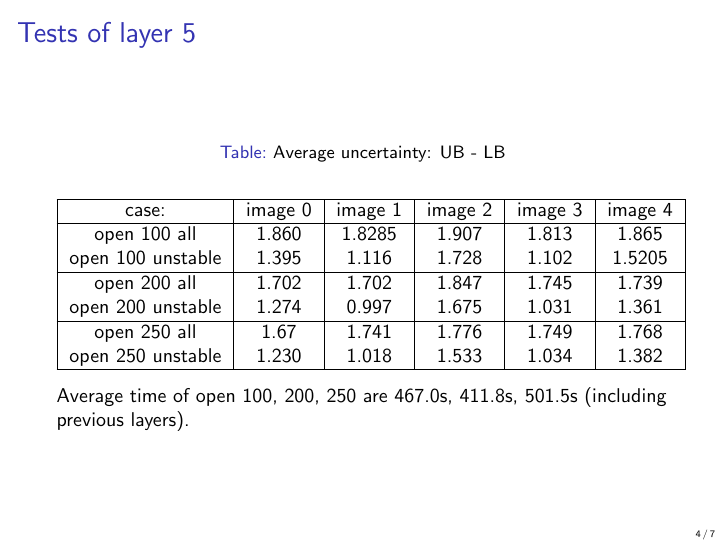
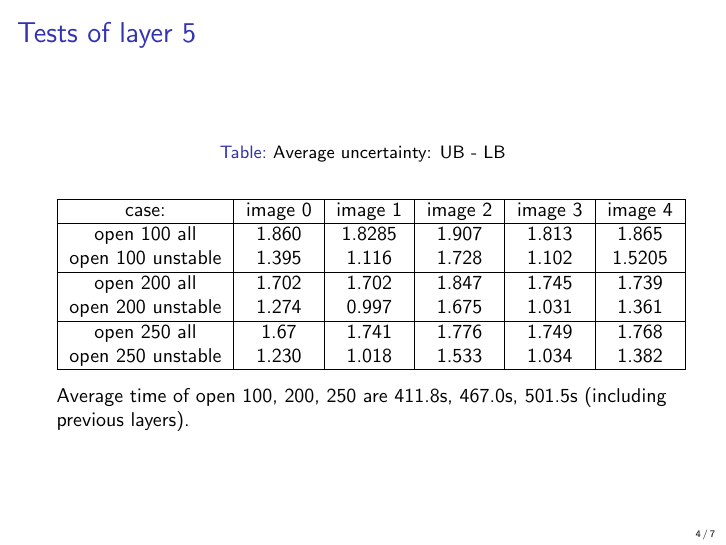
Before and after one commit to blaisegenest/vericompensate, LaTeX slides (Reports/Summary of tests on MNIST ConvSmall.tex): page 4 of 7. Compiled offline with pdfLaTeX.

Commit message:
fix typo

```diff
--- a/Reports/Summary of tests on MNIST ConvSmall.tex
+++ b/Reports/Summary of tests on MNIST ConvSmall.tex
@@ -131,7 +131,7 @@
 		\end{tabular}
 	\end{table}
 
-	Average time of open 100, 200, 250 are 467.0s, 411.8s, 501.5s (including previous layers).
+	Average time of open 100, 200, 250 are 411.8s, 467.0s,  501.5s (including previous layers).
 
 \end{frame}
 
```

| What you are asked to do |
With the images excluded, output every record verbatim.

| Exercise output |
Before and after one commit to blaisegenest/vericompensate, LaTeX slides (Reports/Summary of tests on MNIST ConvSmall.tex): page 4 of 7. Compiled offline with pdfLaTeX.

Commit message:
fix typo

```diff
--- a/Reports/Summary of tests on MNIST ConvSmall.tex
+++ b/Reports/Summary of tests on MNIST ConvSmall.tex
@@ -131,7 +131,7 @@
 		\end{tabular}
 	\end{table}
 
-	Average time of open 100, 200, 250 are 467.0s, 411.8s, 501.5s (including previous layers).
+	Average time of open 100, 200, 250 are 411.8s, 467.0s,  501.5s (including previous layers).
 
 \end{frame}
 
```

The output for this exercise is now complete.